Repeat each record that follows, keeping it identical.

'''

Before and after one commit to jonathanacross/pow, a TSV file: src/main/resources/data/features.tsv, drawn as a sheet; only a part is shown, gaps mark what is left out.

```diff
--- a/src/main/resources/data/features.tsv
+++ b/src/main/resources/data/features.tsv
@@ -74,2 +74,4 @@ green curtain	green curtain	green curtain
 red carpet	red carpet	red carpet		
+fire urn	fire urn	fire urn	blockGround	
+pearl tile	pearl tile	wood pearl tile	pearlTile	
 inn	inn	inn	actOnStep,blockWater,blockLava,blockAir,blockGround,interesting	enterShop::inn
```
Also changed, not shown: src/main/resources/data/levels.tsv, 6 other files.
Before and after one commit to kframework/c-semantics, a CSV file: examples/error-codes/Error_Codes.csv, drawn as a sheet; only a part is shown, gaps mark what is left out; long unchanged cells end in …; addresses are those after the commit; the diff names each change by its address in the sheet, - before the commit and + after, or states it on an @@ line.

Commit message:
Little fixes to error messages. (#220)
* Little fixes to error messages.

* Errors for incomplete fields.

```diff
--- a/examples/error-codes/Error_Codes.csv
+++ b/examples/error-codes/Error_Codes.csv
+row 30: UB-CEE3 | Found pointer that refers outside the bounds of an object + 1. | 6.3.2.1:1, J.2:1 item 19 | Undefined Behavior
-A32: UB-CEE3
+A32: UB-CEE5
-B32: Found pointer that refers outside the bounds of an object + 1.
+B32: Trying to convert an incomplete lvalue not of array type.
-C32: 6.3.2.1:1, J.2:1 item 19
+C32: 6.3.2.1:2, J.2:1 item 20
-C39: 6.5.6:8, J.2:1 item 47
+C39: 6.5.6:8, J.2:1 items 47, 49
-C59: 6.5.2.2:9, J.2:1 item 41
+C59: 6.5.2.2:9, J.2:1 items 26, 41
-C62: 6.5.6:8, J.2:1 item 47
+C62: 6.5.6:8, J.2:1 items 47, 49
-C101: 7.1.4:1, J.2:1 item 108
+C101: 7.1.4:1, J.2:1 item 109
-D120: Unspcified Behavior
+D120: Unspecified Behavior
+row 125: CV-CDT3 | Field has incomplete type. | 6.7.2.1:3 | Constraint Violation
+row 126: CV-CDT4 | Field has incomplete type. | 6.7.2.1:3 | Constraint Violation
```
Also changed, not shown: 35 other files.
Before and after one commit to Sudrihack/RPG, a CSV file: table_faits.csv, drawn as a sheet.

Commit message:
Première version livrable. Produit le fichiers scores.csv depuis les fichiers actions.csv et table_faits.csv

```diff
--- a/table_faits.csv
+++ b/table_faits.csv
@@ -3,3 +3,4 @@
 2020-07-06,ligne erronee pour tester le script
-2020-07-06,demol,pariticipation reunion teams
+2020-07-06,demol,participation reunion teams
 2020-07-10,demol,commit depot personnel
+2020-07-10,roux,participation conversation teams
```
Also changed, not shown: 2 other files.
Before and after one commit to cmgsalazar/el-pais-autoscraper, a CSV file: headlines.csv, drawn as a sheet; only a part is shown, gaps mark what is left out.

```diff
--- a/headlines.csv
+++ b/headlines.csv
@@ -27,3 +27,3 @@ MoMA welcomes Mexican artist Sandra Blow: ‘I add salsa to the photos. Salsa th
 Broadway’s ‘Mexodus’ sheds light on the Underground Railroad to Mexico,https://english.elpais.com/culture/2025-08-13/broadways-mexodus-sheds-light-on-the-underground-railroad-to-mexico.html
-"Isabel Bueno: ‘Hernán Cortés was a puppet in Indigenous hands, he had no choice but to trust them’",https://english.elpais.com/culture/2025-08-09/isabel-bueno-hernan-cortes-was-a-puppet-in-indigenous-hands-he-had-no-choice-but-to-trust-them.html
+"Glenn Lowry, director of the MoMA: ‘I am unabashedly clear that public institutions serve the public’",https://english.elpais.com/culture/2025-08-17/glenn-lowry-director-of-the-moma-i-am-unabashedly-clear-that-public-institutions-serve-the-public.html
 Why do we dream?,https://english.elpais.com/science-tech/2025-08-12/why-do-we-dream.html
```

'''

Task solution:
Before and after one commit to jonathanacross/pow, a TSV file: src/main/resources/data/features.tsv, drawn as a sheet; only a part is shown, gaps mark what is left out.

```diff
--- a/src/main/resources/data/features.tsv
+++ b/src/main/resources/data/features.tsv
@@ -74,2 +74,4 @@ green curtain	green curtain	green curtain
 red carpet	red carpet	red carpet		
+fire urn	fire urn	fire urn	blockGround	
+pearl tile	pearl tile	wood pearl tile	pearlTile	
 inn	inn	inn	actOnStep,blockWater,blockLava,blockAir,blockGround,interesting	enterShop::inn
```
Also changed, not shown: src/main/resources/data/levels.tsv, 6 other files.
Before and after one commit to kframework/c-semantics, a CSV file: examples/error-codes/Error_Codes.csv, drawn as a sheet; only a part is shown, gaps mark what is left out; long unchanged cells end in …; addresses are those after the commit; the diff names each change by its address in the sheet, - before the commit and + after, or states it on an @@ line.

Commit message:
Little fixes to error messages. (#220)
* Little fixes to error messages.

* Errors for incomplete fields.

```diff
--- a/examples/error-codes/Error_Codes.csv
+++ b/examples/error-codes/Error_Codes.csv
+row 30: UB-CEE3 | Found pointer that refers outside the bounds of an object + 1. | 6.3.2.1:1, J.2:1 item 19 | Undefined Behavior
-A32: UB-CEE3
+A32: UB-CEE5
-B32: Found pointer that refers outside the bounds of an object + 1.
+B32: Trying to convert an incomplete lvalue not of array type.
-C32: 6.3.2.1:1, J.2:1 item 19
+C32: 6.3.2.1:2, J.2:1 item 20
-C39: 6.5.6:8, J.2:1 item 47
+C39: 6.5.6:8, J.2:1 items 47, 49
-C59: 6.5.2.2:9, J.2:1 item 41
+C59: 6.5.2.2:9, J.2:1 items 26, 41
-C62: 6.5.6:8, J.2:1 item 47
+C62: 6.5.6:8, J.2:1 items 47, 49
-C101: 7.1.4:1, J.2:1 item 108
+C101: 7.1.4:1, J.2:1 item 109
-D120: Unspcified Behavior
+D120: Unspecified Behavior
+row 125: CV-CDT3 | Field has incomplete type. | 6.7.2.1:3 | Constraint Violation
+row 126: CV-CDT4 | Field has incomplete type. | 6.7.2.1:3 | Constraint Violation
```
Also changed, not shown: 35 other files.
Before and after one commit to Sudrihack/RPG, a CSV file: table_faits.csv, drawn as a sheet.

Commit message:
Première version livrable. Produit le fichiers scores.csv depuis les fichiers actions.csv et table_faits.csv

```diff
--- a/table_faits.csv
+++ b/table_faits.csv
@@ -3,3 +3,4 @@
 2020-07-06,ligne erronee pour tester le script
-2020-07-06,demol,pariticipation reunion teams
+2020-07-06,demol,participation reunion teams
 2020-07-10,demol,commit depot personnel
+2020-07-10,roux,participation conversation teams
```
Also changed, not shown: 2 other files.
Before and after one commit to cmgsalazar/el-pais-autoscraper, a CSV file: headlines.csv, drawn as a sheet; only a part is shown, gaps mark what is left out.

```diff
--- a/headlines.csv
+++ b/headlines.csv
@@ -27,3 +27,3 @@ MoMA welcomes Mexican artist Sandra Blow: ‘I add salsa to the photos. Salsa th
 Broadway’s ‘Mexodus’ sheds light on the Underground Railroad to Mexico,https://english.elpais.com/culture/2025-08-13/broadways-mexodus-sheds-light-on-the-underground-railroad-to-mexico.html
-"Isabel Bueno: ‘Hernán Cortés was a puppet in Indigenous hands, he had no choice but to trust them’",https://english.elpais.com/culture/2025-08-09/isabel-bueno-hernan-cortes-was-a-puppet-in-indigenous-hands-he-had-no-choice-but-to-trust-them.html
+"Glenn Lowry, director of the MoMA: ‘I am unabashedly clear that public institutions serve the public’",https://english.elpais.com/culture/2025-08-17/glenn-lowry-director-of-the-moma-i-am-unabashedly-clear-that-public-institutions-serve-the-public.html
 Why do we dream?,https://english.elpais.com/science-tech/2025-08-12/why-do-we-dream.html
```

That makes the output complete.